DIRECTIONS FOR THIS TASK: Output the records exactly, every one of them.

GIVEN RECORDS:

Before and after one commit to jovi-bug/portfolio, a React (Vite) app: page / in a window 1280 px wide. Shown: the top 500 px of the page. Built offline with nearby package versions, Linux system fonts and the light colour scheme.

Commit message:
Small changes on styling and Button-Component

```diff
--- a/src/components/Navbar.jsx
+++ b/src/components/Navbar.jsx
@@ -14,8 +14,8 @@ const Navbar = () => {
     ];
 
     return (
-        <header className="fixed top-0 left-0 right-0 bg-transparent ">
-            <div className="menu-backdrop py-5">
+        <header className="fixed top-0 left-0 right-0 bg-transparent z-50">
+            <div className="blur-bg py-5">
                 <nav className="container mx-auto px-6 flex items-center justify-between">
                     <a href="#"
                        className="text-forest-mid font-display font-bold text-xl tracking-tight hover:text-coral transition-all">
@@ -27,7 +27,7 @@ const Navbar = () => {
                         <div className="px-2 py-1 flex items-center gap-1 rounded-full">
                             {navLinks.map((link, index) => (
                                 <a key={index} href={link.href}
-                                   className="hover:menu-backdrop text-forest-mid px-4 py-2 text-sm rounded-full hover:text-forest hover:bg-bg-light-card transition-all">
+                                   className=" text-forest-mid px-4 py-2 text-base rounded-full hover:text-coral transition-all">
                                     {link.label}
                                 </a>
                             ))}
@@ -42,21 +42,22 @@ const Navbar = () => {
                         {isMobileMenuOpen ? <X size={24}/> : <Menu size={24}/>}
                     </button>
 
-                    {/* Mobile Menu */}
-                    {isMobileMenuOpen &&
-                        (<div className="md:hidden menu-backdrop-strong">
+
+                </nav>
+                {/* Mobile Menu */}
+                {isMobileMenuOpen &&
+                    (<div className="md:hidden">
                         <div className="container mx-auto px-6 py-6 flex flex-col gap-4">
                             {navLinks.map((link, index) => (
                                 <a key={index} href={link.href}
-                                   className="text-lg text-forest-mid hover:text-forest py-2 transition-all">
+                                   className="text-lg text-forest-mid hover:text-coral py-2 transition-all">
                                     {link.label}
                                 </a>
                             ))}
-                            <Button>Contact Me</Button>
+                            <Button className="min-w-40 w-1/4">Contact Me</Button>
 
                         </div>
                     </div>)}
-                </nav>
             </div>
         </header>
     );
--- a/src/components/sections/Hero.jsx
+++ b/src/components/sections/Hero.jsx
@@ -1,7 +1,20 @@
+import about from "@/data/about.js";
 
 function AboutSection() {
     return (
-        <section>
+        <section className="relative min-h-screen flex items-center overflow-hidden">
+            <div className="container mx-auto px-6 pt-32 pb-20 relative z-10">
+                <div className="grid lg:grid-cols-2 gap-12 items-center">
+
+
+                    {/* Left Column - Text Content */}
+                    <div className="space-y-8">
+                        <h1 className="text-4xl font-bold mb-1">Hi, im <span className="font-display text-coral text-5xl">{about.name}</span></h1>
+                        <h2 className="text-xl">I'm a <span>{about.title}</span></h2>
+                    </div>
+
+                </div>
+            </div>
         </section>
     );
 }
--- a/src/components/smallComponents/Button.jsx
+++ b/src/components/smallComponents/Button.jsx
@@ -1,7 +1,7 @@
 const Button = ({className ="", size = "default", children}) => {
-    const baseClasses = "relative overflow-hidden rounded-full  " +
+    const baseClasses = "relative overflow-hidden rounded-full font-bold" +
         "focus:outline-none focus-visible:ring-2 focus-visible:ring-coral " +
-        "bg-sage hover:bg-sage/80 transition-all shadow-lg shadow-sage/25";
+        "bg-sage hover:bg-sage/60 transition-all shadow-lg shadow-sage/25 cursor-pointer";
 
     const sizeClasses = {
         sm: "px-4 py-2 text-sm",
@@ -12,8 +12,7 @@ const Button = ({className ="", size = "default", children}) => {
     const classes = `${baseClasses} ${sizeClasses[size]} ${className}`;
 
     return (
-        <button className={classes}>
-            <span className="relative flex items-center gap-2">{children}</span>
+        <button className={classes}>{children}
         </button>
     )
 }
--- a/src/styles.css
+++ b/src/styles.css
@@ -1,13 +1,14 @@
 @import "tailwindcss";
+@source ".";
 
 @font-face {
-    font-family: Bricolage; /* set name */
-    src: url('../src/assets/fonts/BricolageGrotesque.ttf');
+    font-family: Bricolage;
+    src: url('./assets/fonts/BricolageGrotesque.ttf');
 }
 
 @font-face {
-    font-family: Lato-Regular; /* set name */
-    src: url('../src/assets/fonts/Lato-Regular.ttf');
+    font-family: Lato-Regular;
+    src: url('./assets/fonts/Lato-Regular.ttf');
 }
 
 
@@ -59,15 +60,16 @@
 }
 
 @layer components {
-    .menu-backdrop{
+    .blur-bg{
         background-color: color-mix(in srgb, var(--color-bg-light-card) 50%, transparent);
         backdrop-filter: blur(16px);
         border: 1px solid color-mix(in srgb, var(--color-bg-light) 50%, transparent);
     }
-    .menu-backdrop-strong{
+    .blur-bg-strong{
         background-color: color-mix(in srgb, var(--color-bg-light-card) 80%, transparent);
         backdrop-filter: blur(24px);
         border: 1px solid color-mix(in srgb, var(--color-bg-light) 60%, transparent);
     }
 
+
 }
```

OUTPUT OF THE EXERCISE:
Before and after one commit to jovi-bug/portfolio, a React (Vite) app: page / in a window 1280 px wide. Shown: the top 500 px of the page. Built offline with nearby package versions, Linux system fonts and the light colour scheme.

Commit message:
Small changes on styling and Button-Component

```diff
--- a/src/components/Navbar.jsx
+++ b/src/components/Navbar.jsx
@@ -14,8 +14,8 @@ const Navbar = () => {
     ];
 
     return (
-        <header className="fixed top-0 left-0 right-0 bg-transparent ">
-            <div className="menu-backdrop py-5">
+        <header className="fixed top-0 left-0 right-0 bg-transparent z-50">
+            <div className="blur-bg py-5">
                 <nav className="container mx-auto px-6 flex items-center justify-between">
                     <a href="#"
                        className="text-forest-mid font-display font-bold text-xl tracking-tight hover:text-coral transition-all">
@@ -27,7 +27,7 @@ const Navbar = () => {
                         <div className="px-2 py-1 flex items-center gap-1 rounded-full">
                             {navLinks.map((link, index) => (
                                 <a key={index} href={link.href}
-                                   className="hover:menu-backdrop text-forest-mid px-4 py-2 text-sm rounded-full hover:text-forest hover:bg-bg-light-card transition-all">
+                                   className=" text-forest-mid px-4 py-2 text-base rounded-full hover:text-coral transition-all">
                                     {link.label}
                                 </a>
                             ))}
@@ -42,21 +42,22 @@ const Navbar = () => {
                         {isMobileMenuOpen ? <X size={24}/> : <Menu size={24}/>}
                     </button>
 
-                    {/* Mobile Menu */}
-                    {isMobileMenuOpen &&
-                        (<div className="md:hidden menu-backdrop-strong">
+
+                </nav>
+                {/* Mobile Menu */}
+                {isMobileMenuOpen &&
+                    (<div className="md:hidden">
                         <div className="container mx-auto px-6 py-6 flex flex-col gap-4">
                             {navLinks.map((link, index) => (
                                 <a key={index} href={link.href}
-                                   className="text-lg text-forest-mid hover:text-forest py-2 transition-all">
+                                   className="text-lg text-forest-mid hover:text-coral py-2 transition-all">
                                     {link.label}
                                 </a>
                             ))}
-                            <Button>Contact Me</Button>
+                            <Button className="min-w-40 w-1/4">Contact Me</Button>
 
                         </div>
                     </div>)}
-                </nav>
             </div>
         </header>
     );
--- a/src/components/sections/Hero.jsx
+++ b/src/components/sections/Hero.jsx
@@ -1,7 +1,20 @@
+import about from "@/data/about.js";
 
 function AboutSection() {
     return (
-        <section>
+        <section className="relative min-h-screen flex items-center overflow-hidden">
+            <div className="container mx-auto px-6 pt-32 pb-20 relative z-10">
+                <div className="grid lg:grid-cols-2 gap-12 items-center">
+
+
+                    {/* Left Column - Text Content */}
+                    <div className="space-y-8">
+                        <h1 className="text-4xl font-bold mb-1">Hi, im <span className="font-display text-coral text-5xl">{about.name}</span></h1>
+                        <h2 className="text-xl">I'm a <span>{about.title}</span></h2>
+                    </div>
+
+                </div>
+            </div>
         </section>
     );
 }
--- a/src/components/smallComponents/Button.jsx
+++ b/src/components/smallComponents/Button.jsx
@@ -1,7 +1,7 @@
 const Button = ({className ="", size = "default", children}) => {
-    const baseClasses = "relative overflow-hidden rounded-full  " +
+    const baseClasses = "relative overflow-hidden rounded-full font-bold" +
         "focus:outline-none focus-visible:ring-2 focus-visible:ring-coral " +
-        "bg-sage hover:bg-sage/80 transition-all shadow-lg shadow-sage/25";
+        "bg-sage hover:bg-sage/60 transition-all shadow-lg shadow-sage/25 cursor-pointer";
 
     const sizeClasses = {
         sm: "px-4 py-2 text-sm",
@@ -12,8 +12,7 @@ const Button = ({className ="", size = "default", children}) => {
     const classes = `${baseClasses} ${sizeClasses[size]} ${className}`;
 
     return (
-        <button className={classes}>
-            <span className="relative flex items-center gap-2">{children}</span>
+        <button className={classes}>{children}
         </button>
     )
 }
--- a/src/styles.css
+++ b/src/styles.css
@@ -1,13 +1,14 @@
 @import "tailwindcss";
+@source ".";
 
 @font-face {
-    font-family: Bricolage; /* set name */
-    src: url('../src/assets/fonts/BricolageGrotesque.ttf');
+    font-family: Bricolage;
+    src: url('./assets/fonts/BricolageGrotesque.ttf');
 }
 
 @font-face {
-    font-family: Lato-Regular; /* set name */
-    src: url('../src/assets/fonts/Lato-Regular.ttf');
+    font-family: Lato-Regular;
+    src: url('./assets/fonts/Lato-Regular.ttf');
 }
 
 
@@ -59,15 +60,16 @@
 }
 
 @layer components {
-    .menu-backdrop{
+    .blur-bg{
         background-color: color-mix(in srgb, var(--color-bg-light-card) 50%, transparent);
         backdrop-filter: blur(16px);
         border: 1px solid color-mix(in srgb, var(--color-bg-light) 50%, transparent);
     }
-    .menu-backdrop-strong{
+    .blur-bg-strong{
         background-color: color-mix(in srgb, var(--color-bg-light-card) 80%, transparent);
         backdrop-filter: blur(24px);
         border: 1px solid color-mix(in srgb, var(--color-bg-light) 60%, transparent);
     }
 
+
 }
```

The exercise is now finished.